━━━ Supplied information ━━━

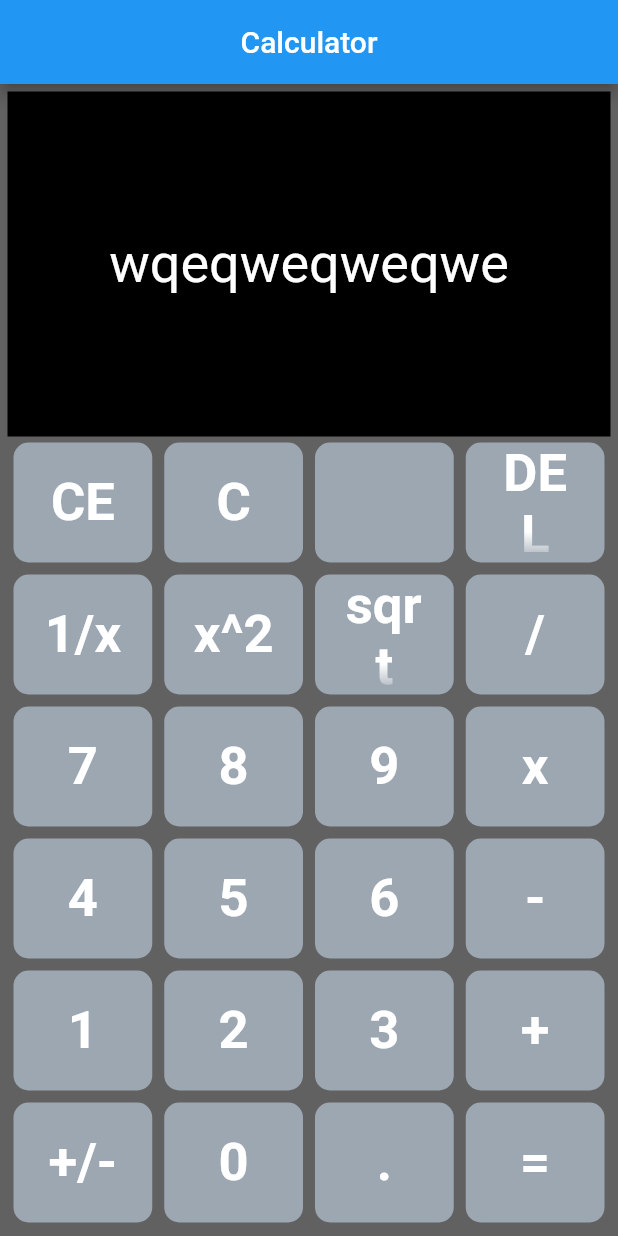
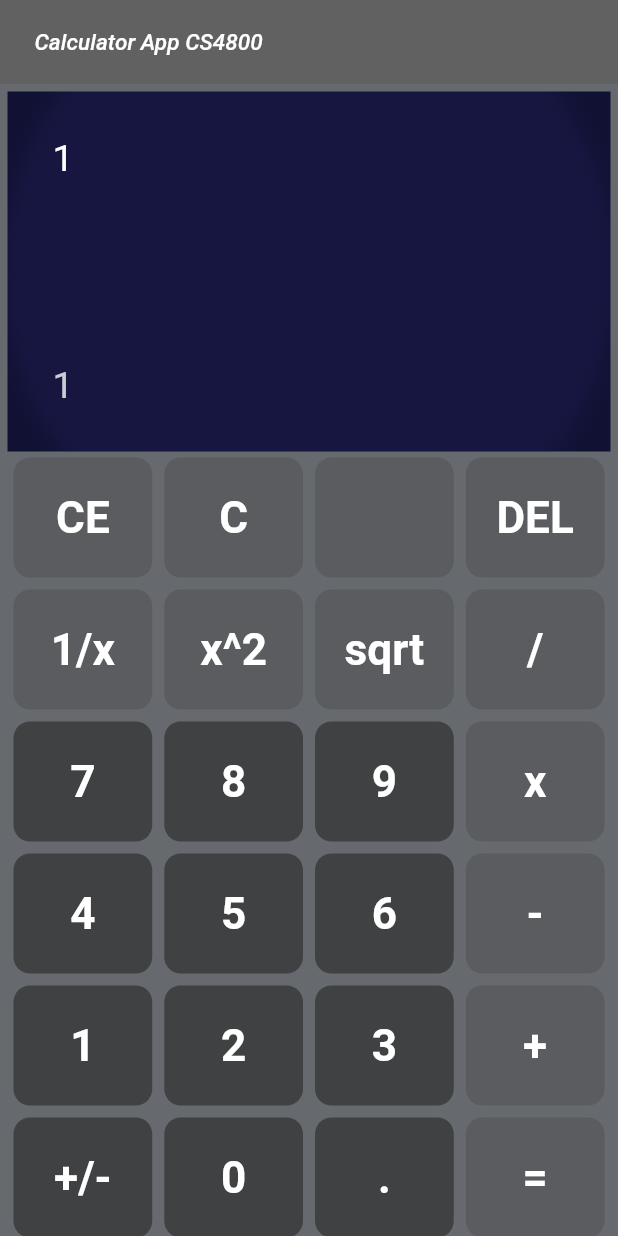
Before and after one commit to squee72564/flutter-dart_calculator, a Flutter app: the screen it shows after launch, on a phone screen of 412 x 824 dp. Run offline on Flutter 3.47's test engine with Material 2 defaults, Android fonts, the phone set to English and light mode, and no system bars; missing offline and left inert: mate; generated files the repository leaves out were written again.

Commit message:
more changes to UI

```diff
--- a/lib/main.dart
+++ b/lib/main.dart
@@ -7,8 +7,5 @@ void main() async {
   final Calculator calculator = Calculator();
   final CalculatorController calculatorController = CalculatorController();
 
-  runApp(CalculatorAppConfigure(
-    calc: calculator,
-    calcController: calculatorController,
-  ));
+  runApp(CalculatorAppConfigure());
 }
--- a/lib/src/View/calc_buttons.dart
+++ b/lib/src/View/calc_buttons.dart
@@ -23,16 +23,16 @@ class CalcButton extends StatelessWidget {
         child: ElevatedButton(
           onPressed: buttontapped,
           style: ElevatedButton.styleFrom(
-            backgroundColor: const Color.fromARGB(255, 156, 167, 177),
+            backgroundColor: color,
             elevation: 0,
             shape: RoundedRectangleBorder(
-              borderRadius: BorderRadius.circular(10),
+              borderRadius: BorderRadius.circular(11),
             ),
           ),
           child: Text(
             buttonText,
             overflow: TextOverflow.fade,
-            textScaleFactor: 2.5,
+            textScaleFactor: 2.1,
             textAlign: TextAlign.center,
             style: TextStyle(
               color: textColor,
--- a/lib/src/View/calc_screen.dart
+++ b/lib/src/View/calc_screen.dart
@@ -11,21 +11,44 @@ class CalcDisplay extends StatefulWidget {
 class _CalcDisplayState extends State<CalcDisplay> {
   @override
   Widget build(BuildContext context) {
-    return Expanded(
-      child: Container(
-        constraints: BoxConstraints.expand(),
-        color: Colors.black,
-        padding: const EdgeInsets.all(10),
-        child: Column(
-          mainAxisAlignment: MainAxisAlignment.center,
-          children: [
-            Text(
-              'wqeqweqweqwe',
-              overflow: TextOverflow.ellipsis,
-              style: TextStyle(color: Colors.white, fontSize: 36),
-            ),
+    return Container(
+      constraints: const BoxConstraints(
+        minHeight: 0,
+        maxHeight: 240,
+        minWidth: double.infinity,
+        maxWidth: double.infinity,
+      ),
+      padding: const EdgeInsets.all(30),
+      decoration: const BoxDecoration(
+        gradient: RadialGradient(
+          center: Alignment(0, 0),
+          radius: .9,
+          colors: <Color>[
+            Color.fromARGB(255, 22, 22, 65),
+            Color(0xFF111133),
           ],
+          stops: <double>[0.9, 1.0],
         ),
+      ),
+      child: Column(
+        mainAxisAlignment: MainAxisAlignment.end,
+        crossAxisAlignment: CrossAxisAlignment.stretch,
+        children: [
+          Text(
+            '1',
+            overflow: TextOverflow.ellipsis,
+            style: TextStyle(color: Colors.white, fontSize: 25),
+            maxLines: 3,
+          ),
+          Spacer(flex: 2),
+          Text(
+            '1',
+            overflow: TextOverflow.ellipsis,
+            style: TextStyle(
+                color: Color.fromARGB(199, 255, 255, 255), fontSize: 25),
+            maxLines: 3,
+          ),
+        ],
       ),
     );
   }
--- a/lib/src/View/calculator_ui.dart
+++ b/lib/src/View/calculator_ui.dart
@@ -3,13 +3,8 @@ import 'package:flutter_app1/src/View/calc_buttons.dart';
 import 'package:flutter_app1/src/View/calc_screen.dart';
 
 class CalculatorUI extends StatefulWidget {
-  final calc;
-  final calcController;
-
   const CalculatorUI({
     super.key,
-    required this.calc,
-    required this.calcController,
   });
 
   @override
@@ -17,72 +12,75 @@ class CalculatorUI extends StatefulWidget {
 }
 
 class _CalculatorUIState extends State<CalculatorUI> {
-  var input = '';
-  var answer = '';
-
   @override
   Widget build(BuildContext context) {
-    return Scaffold(
-      body: SafeArea(
-        child: Container(
-          color: Colors.grey[700],
-          padding: const EdgeInsets.all(5.0),
+    return SafeArea(
+      child: Container(
+        color: const Color.fromARGB(255, 102, 106, 110),
+        padding: const EdgeInsets.all(5.0),
+        child: Expanded(
           child: Column(
             mainAxisAlignment: MainAxisAlignment.center,
             crossAxisAlignment: CrossAxisAlignment.center,
             children: <Widget>[
               CalcDisplay(),
               CalcRow(
+                //CE C " " DEL
                 buttonColors: const [
-                  Color.fromARGB(255, 156, 167, 177),
-                  Color.fromARGB(255, 156, 167, 177),
-                  Color.fromARGB(255, 156, 167, 177),
-                  Color.fromARGB(255, 206, 214, 221),
+                  Color.fromARGB(255, 90, 92, 95),
+                  Color.fromARGB(255, 90, 92, 95),
+                  Color.fromARGB(255, 90, 92, 95),
+                  Color.fromARGB(255, 90, 92, 95),
                 ],
                 buttonTexts: const ["CE", "C", " ", "DEL"],
               ),
               CalcRow(
+                //1/x x^2 sqrt /
                 buttonColors: const [
-                  Color.fromARGB(255, 156, 167, 177),
-                  Color.fromARGB(255, 156, 167, 177),
-                  Color.fromARGB(255, 156, 167, 177),
-                  Color.fromARGB(255, 206, 214, 221),
+                  Color.fromARGB(255, 90, 92, 95),
+                  Color.fromARGB(255, 90, 92, 95),
+                  Color.fromARGB(255, 90, 92, 95),
+                  Color.fromARGB(255, 90, 92, 95),
                 ],
                 buttonTexts: const ["1/x", "x^2", "sqrt", "/"],
               ),
               CalcRow(
+                // 7 8 9 x
                 buttonColors: const [
-                  Color.fromARGB(255, 156, 167, 177),
-                  Color.fromARGB(255, 156, 167, 177),
-                  Color.fromARGB(255, 156, 167, 177),
-                  Color.fromARGB(255, 206, 214, 221),
+                  Color.fromARGB(255, 63, 65, 66),
+                  Color.fromARGB(255, 63, 65, 66),
+                  Color.fromARGB(255, 63, 65, 66),
+                  Color.fromARGB(255, 90, 92, 95),
                 ],
                 buttonTexts: const ["7", "8", "9", "x"],
               ),
               CalcRow(
+                // 4 5 6 -
                 buttonColors: const [
-                  Color.fromARGB(255, 156, 167, 177),
-                  Color.fromARGB(255, 156, 167, 177),
-                  Color.fromARGB(255, 156, 167, 177),
-                  Color.fromARGB(255, 206, 214, 221),
+                  Color.fromARGB(255, 63, 65, 66),
+                  Color.fromARGB(255, 63, 65, 66),
+                  Color.fromARGB(255, 63, 65, 66),
+                  Color.fromARGB(255, 90, 92, 95),
                 ],
                 buttonTexts: const ["4", "5", "6", "-"],
               ),
               CalcRow(
+                // 1 2 3 +
                 buttonColors: const [
-                  Color.fromARGB(255, 156, 167, 177),
-                  Color.fromARGB(255, 156, 167, 177),
-                  Color.fromARGB(255, 156, 167, 177),
-                  Color.fromARGB(255, 206, 214, 221),
+                  Color.fromARGB(255, 63, 65, 66),
+                  Color.fromARGB(255, 63, 65, 66),
+                  Color.fromARGB(255, 63, 65, 66),
+                  Color.fromARGB(255, 90, 92, 95),
                 ],
                 buttonTexts: const ["1", "2", "3", "+"],
               ),
               CalcRow(
+                // +- 0 . =
                 buttonColors: const [
-                  Color.fromARGB(255, 156, 167, 177),
-                  Color.fromARGB(255, 156, 167, 177),
-                  Color.fromARGB(255, 156, 167, 177),
-                  Color.fromARGB(255, 206, 214, 221),
+                  Color.fromARGB(255, 63, 65, 66),
+                  Color.fromARGB(255, 63, 65, 66),
+                  Color.fromARGB(255, 63, 65, 66),
+                  Color.fromARGB(255, 90, 92, 95),
                 ],
                 buttonTexts: const ["+/-", "0", ".", "="],
               ),
--- a/lib/src/app_init.dart
+++ b/lib/src/app_init.dart
@@ -5,13 +5,8 @@ import 'View/calculator_ui.dart';
 
 /// The Widget that initially configures the application language settings.
 class CalculatorAppConfigure extends StatelessWidget {
-  final calc;
-  final calcController;
-
   const CalculatorAppConfigure({
     super.key,
-    required this.calc,
-    required this.calcController,
   });
 
   @override
@@ -45,19 +40,27 @@ class CalculatorAppConfigure extends StatelessWidget {
       onGenerateTitle: (BuildContext context) =>
           AppLocalizations.of(context)!.appTitle,
 
-      theme: new ThemeData(
+      theme: ThemeData(
         scaffoldBackgroundColor: Colors.grey[700],
       ),
 
       home: Scaffold(
         appBar: AppBar(
-          centerTitle: true,
-          title: const Text("Calculator"),
+          centerTitle: false,
+          elevation: 0,
+          backgroundColor: Colors.transparent,
+          title: Container(
+            margin: const EdgeInsets.only(left: 7),
+            child: const Text(
+              "Calculator App CS4800",
+              style: TextStyle(
+                fontSize: 15,
+                fontStyle: FontStyle.italic,
+              ),
+            ),
+          ),
         ),
-        body: CalculatorUI(
-          calc: calc,
-          calcController: calcController,
-        ),
+        body: CalculatorUI(),
       ),
     );
   }
--- a/pubspec.yaml
+++ b/pubspec.yaml
@@ -14,8 +14,7 @@ dependencies:
   expressions: ^0.2.4
   flutter:
     sdk: flutter
-  flutter_hooks: ^0.18.0
-  hooks_riverpod: ^2.0.0-dev.9
+  flutter_riverpod: ^2.0.0-dev.9
   flutter_localizations:
     sdk: flutter
   mate: ^0.0.5
```
Also changed, not shown: lib/src/Provider/calculator_provider.dart (renamed from lib/src/Controller/calculator_controller.dart), pubspec.lock.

━━━

Look through the records for the string "View". Copy every line that has it.

--- a/lib/src/View/calc_buttons.dart
+++ b/lib/src/View/calc_buttons.dart
--- a/lib/src/View/calc_screen.dart
+++ b/lib/src/View/calc_screen.dart
--- a/lib/src/View/calculator_ui.dart
+++ b/lib/src/View/calculator_ui.dart
@@ -3,13 +3,8 @@ import 'package:flutter_app1/src/View/calc_buttons.dart';
 import 'package:flutter_app1/src/View/calc_screen.dart';
@@ -5,13 +5,8 @@ import 'View/calculator_ui.dart';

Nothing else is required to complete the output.